[Records contained in a dataset]
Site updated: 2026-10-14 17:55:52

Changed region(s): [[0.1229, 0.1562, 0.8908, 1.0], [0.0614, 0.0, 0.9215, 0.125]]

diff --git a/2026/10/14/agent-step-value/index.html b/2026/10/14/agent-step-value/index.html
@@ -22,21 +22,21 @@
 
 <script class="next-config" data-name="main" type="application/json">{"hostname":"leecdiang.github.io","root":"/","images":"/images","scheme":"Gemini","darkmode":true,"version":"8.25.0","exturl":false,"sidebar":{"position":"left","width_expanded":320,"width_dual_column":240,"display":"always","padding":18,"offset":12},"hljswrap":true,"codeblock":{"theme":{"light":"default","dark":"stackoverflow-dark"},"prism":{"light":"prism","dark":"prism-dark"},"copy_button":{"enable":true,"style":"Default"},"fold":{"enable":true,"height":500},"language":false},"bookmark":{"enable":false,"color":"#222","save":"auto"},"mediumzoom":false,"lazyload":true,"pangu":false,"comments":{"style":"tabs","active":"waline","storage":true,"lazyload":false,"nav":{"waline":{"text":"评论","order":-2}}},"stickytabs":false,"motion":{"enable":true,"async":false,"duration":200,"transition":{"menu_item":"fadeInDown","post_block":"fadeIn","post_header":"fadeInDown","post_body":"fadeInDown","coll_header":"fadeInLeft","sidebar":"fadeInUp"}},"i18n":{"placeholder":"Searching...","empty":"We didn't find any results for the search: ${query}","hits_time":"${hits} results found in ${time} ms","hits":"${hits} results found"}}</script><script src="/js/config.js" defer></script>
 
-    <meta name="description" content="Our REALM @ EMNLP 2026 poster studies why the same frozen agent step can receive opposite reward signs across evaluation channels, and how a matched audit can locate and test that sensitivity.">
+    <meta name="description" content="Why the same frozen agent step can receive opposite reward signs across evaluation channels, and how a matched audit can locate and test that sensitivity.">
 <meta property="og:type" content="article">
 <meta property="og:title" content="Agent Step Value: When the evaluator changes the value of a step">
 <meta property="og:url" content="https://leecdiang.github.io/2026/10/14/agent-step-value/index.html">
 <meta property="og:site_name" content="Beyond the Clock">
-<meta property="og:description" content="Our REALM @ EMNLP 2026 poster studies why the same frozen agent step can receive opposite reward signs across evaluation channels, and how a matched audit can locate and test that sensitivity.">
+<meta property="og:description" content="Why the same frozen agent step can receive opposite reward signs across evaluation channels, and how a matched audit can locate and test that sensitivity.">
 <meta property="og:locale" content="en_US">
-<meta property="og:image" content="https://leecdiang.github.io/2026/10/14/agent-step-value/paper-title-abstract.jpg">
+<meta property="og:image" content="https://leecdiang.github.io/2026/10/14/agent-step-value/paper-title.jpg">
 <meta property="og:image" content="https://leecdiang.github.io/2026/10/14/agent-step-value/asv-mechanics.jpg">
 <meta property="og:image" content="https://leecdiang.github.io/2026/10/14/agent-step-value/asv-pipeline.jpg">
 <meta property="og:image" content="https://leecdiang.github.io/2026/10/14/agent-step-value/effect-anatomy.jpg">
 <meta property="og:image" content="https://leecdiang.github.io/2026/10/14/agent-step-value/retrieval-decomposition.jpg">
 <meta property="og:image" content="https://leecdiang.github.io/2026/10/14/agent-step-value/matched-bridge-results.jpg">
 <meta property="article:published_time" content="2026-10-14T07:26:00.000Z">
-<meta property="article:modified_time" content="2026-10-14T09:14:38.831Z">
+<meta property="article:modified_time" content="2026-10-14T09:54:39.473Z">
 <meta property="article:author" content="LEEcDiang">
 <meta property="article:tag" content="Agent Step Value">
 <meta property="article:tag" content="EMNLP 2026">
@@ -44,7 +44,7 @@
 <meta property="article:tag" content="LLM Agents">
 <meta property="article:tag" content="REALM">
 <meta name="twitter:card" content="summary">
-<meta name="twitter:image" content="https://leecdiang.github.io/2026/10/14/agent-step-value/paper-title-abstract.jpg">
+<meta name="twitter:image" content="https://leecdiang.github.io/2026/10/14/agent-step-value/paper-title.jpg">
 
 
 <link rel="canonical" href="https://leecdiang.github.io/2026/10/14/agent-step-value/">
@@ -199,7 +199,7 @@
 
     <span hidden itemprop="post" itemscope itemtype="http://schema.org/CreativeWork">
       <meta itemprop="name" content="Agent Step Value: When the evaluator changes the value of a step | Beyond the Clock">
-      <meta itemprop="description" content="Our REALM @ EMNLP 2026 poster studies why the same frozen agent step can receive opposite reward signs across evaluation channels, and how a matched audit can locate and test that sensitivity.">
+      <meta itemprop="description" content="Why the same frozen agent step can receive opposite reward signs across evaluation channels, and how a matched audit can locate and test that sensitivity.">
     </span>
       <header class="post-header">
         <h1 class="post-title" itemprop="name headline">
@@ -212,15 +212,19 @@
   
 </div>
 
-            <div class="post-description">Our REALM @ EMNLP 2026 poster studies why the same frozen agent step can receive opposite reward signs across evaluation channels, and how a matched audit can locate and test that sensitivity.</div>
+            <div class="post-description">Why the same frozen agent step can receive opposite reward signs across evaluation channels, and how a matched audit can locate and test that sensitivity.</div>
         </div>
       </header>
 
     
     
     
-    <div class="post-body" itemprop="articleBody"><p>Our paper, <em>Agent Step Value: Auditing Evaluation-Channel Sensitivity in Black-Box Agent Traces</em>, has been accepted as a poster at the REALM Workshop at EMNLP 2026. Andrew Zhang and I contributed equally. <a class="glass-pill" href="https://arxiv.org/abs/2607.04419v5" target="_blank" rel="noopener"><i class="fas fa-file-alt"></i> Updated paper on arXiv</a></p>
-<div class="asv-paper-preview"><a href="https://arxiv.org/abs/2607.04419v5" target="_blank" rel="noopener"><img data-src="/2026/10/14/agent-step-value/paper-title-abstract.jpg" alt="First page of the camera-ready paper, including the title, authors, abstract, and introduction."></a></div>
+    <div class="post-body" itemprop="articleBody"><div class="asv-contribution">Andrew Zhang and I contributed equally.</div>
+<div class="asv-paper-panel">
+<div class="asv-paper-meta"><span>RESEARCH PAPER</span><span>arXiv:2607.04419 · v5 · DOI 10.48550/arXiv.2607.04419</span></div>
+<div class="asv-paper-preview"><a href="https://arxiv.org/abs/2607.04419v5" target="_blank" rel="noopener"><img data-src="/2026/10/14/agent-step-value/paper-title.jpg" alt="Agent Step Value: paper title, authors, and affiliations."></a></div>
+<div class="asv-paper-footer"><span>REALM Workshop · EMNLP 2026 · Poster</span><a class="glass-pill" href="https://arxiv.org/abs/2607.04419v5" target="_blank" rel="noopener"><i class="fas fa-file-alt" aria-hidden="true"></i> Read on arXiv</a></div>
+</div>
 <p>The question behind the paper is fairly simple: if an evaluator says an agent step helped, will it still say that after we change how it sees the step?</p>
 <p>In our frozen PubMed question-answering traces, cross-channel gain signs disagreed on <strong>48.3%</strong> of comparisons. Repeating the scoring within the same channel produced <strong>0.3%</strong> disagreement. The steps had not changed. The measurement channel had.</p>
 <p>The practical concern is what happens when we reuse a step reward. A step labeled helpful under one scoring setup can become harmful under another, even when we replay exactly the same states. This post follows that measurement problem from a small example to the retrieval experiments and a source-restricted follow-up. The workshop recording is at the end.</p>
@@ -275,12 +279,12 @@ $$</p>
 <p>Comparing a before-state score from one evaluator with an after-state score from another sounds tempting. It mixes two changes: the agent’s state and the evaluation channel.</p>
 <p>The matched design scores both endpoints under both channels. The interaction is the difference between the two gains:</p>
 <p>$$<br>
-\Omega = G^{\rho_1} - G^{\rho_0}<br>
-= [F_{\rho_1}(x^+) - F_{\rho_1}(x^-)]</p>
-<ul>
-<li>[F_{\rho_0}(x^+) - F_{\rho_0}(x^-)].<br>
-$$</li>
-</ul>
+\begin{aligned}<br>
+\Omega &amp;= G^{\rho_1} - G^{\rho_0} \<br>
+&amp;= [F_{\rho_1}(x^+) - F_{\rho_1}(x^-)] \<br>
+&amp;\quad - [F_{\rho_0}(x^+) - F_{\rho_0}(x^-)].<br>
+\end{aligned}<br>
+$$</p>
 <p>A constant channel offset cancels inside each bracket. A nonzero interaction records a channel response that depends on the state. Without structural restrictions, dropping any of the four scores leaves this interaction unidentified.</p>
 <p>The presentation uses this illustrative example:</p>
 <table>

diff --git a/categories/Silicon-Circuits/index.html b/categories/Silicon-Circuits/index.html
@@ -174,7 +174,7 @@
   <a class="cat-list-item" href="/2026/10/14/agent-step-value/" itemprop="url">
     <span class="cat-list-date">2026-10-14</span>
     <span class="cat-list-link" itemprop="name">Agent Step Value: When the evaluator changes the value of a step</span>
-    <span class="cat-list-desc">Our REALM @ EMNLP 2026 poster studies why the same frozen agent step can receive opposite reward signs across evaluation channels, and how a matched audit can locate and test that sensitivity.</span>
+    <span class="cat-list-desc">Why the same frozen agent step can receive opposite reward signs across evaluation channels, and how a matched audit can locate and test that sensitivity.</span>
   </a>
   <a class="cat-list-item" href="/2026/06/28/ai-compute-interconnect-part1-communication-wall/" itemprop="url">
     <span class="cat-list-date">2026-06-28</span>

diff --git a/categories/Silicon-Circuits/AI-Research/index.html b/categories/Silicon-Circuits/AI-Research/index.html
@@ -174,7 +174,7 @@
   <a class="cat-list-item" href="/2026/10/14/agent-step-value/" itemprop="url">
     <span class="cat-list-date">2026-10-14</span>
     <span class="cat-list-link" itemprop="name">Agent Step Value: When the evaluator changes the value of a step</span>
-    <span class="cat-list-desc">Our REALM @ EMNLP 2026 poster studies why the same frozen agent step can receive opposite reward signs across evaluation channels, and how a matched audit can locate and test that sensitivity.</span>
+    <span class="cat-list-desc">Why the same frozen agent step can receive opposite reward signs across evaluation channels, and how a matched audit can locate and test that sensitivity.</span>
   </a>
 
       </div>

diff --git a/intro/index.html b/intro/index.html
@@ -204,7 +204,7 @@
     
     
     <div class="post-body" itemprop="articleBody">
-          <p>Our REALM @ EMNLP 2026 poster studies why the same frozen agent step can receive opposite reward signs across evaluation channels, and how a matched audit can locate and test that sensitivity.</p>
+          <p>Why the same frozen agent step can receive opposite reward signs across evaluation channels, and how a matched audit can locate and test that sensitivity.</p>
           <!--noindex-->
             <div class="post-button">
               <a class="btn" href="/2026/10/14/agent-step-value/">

Exercise directions: The reply should consist solely of the number of lines in the records that include "Clock".

Final answer: 2